Thursday, Oct. 27, 2011 | 11:26 a.m.
Southern Nevada’s plethora of Democratic congressional candidates no longer have an excuse to delay announcing which district they will run for next year.
Carson District Judge James T. Russell today approved new district maps drawn by his three court masters after weeks of public hearings and number crunching.
Neither Republicans nor Democrats voiced an objection to the maps that reject the GOP argument that Hispanic voters were entitled to a majority-minority district under the Voting Rights Act.
Republicans failed to prove that Hispanics live in a compact enough area to draw a majority-minority district in Nevada or that whites vote as a bloc against Hispanic-preferred candidates. Both conditions had to be met in order to invoke the Voting Rights Act, the judge decided.
“I don’t believe the (Voting Rights Act) is even an issue,” Russell said.
Neither side said they are likely to seek a reversal of Russell’s decision in federal court or the Nevada Supreme Court, meaning the congressional districts are likely set for the 2012 election.

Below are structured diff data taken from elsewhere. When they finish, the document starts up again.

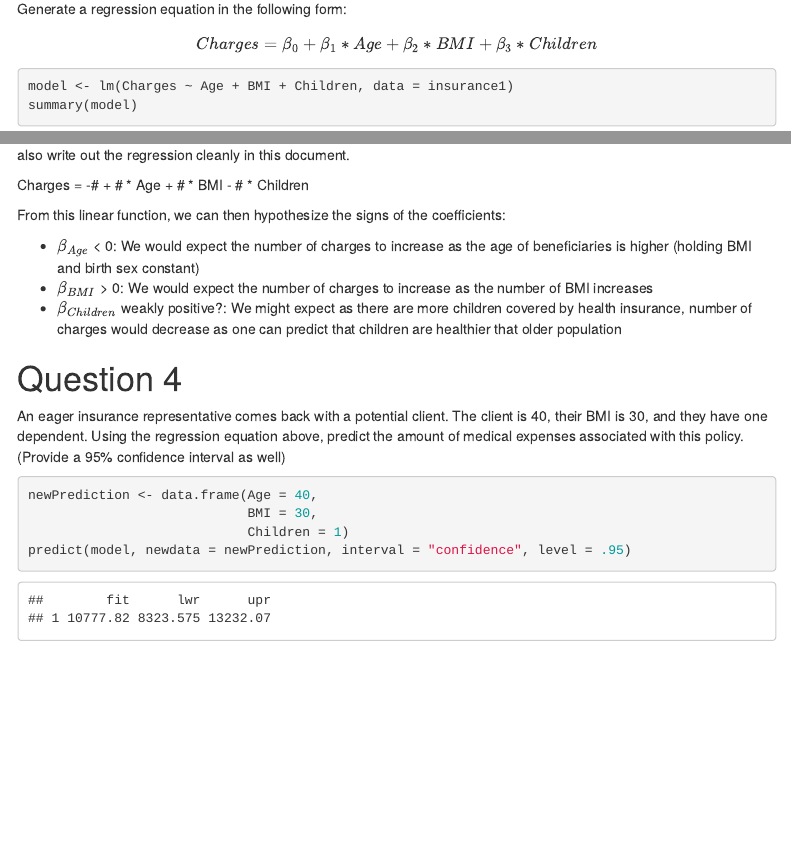
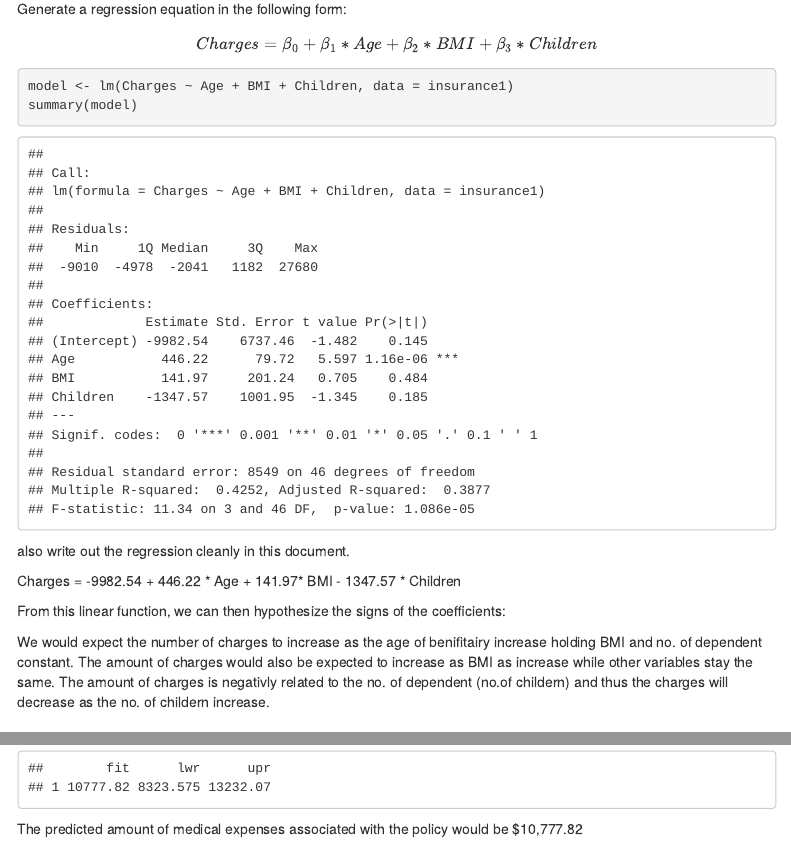
Before and after one commit to juli401/ECO6416group6, an R Markdown document (CodingAssignment1NEW.Rmd): the page in a window 1100 px wide, from 11360 px down, and a second part further down, joined at a grey line. Rendered offline with R 4.5, knitr and Pandoc, with nearby package versions; menus at the side of the page are left out.

Commit message:
Add files via upload

````diff
--- a/CodingAssignment1NEW.Rmd
+++ b/CodingAssignment1NEW.Rmd
@@ -180,18 +180,17 @@ summary(model)
 
 also write out the regression cleanly in this document.
 
-Charges = -# + # * Age + # * BMI - # * Children
+Charges = -9982.54 + 446.22 * Age + 141.97* BMI - 1347.57 * Children
 
 From this linear function, we can then hypothesize the signs of the coefficients:
 
-- $\beta_{Age}$ < 0: We would expect the number of charges to increase as the age of beneficiaries is higher   (holding BMI and birth sex constant)
-- $\beta_{BMI}$ > 0: We would expect the number of charges to increase as the number of BMI increases
-- $\beta_{Children}$ weakly positive?: We might expect as there are more children covered by health insurance, number of charges would decrease as one can predict that children are healthier that older population
+We would expect the number of charges to increase as the age of benifitairy increase holding BMI and no. of dependent constant.
+The amount of charges would also be expected to increase as BMI as increase while other variables stay the same.
+The amount of charges is negativly related to the no. of dependent (no.of childern) and thus the charges will decrease as the no. of childern increase.
 
 # Question 4
 
 An eager insurance representative comes back with a potential client. The client is 40, their BMI is 30, and they have one dependent. Using the regression equation above, predict the amount of medical expenses associated with this policy. (Provide a 95% confidence interval as well)
-
 
 ```{r q4}
 newPrediction <- data.frame(Age = 40,
@@ -199,3 +198,4 @@ newPrediction <- data.frame(Age = 40,
                             Children = 1)
 predict(model, newdata = newPrediction, interval = "confidence", level = .95)
 ```
+The predicted amount of medical expenses associated with the policy would be $10,777.82
````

“We don’t think there’s much more to do there,” said Mark Hutchison, a lawyer for the Nevada Republican Party.
Five Democrats have announced plans to run for Congress but have waited to declare which districts they will run in until the lines are approved. Under the new maps, Democrats have two safe districts in Clark County, Republicans have a safe Northern Nevada district and U.S. Rep. Joe Heck's district has a slight Democratic advantage.
While the congressional district maps appear to be settled, the possibility still exists for a showdown at the Nevada Supreme Court over the Assembly and Senate district maps.
Lawyers for both Republicans and Democrats said they need to review changes that Russell made to the Senate districts drawn by the masters before deciding whether to appeal to the Nevada Supreme Court.
Republicans had objected to the way the masters drew the Senate districts, arguing they gave an unfair advantage to Democrats in three Southern Nevada districts.
Russell rejected that argument, but said state Sen. Barbara Cegavaske’s district was too irregularly shaped to comply with the law. His changes had little impact on the partisan registration of the three districts Republicans objected to.
The Nevada Supreme Court has scheduled a Nov. 15 hearing on several legal arguments in the redistricting case, including whether the governor had the authority to veto the redistricting maps passed by the Legislature.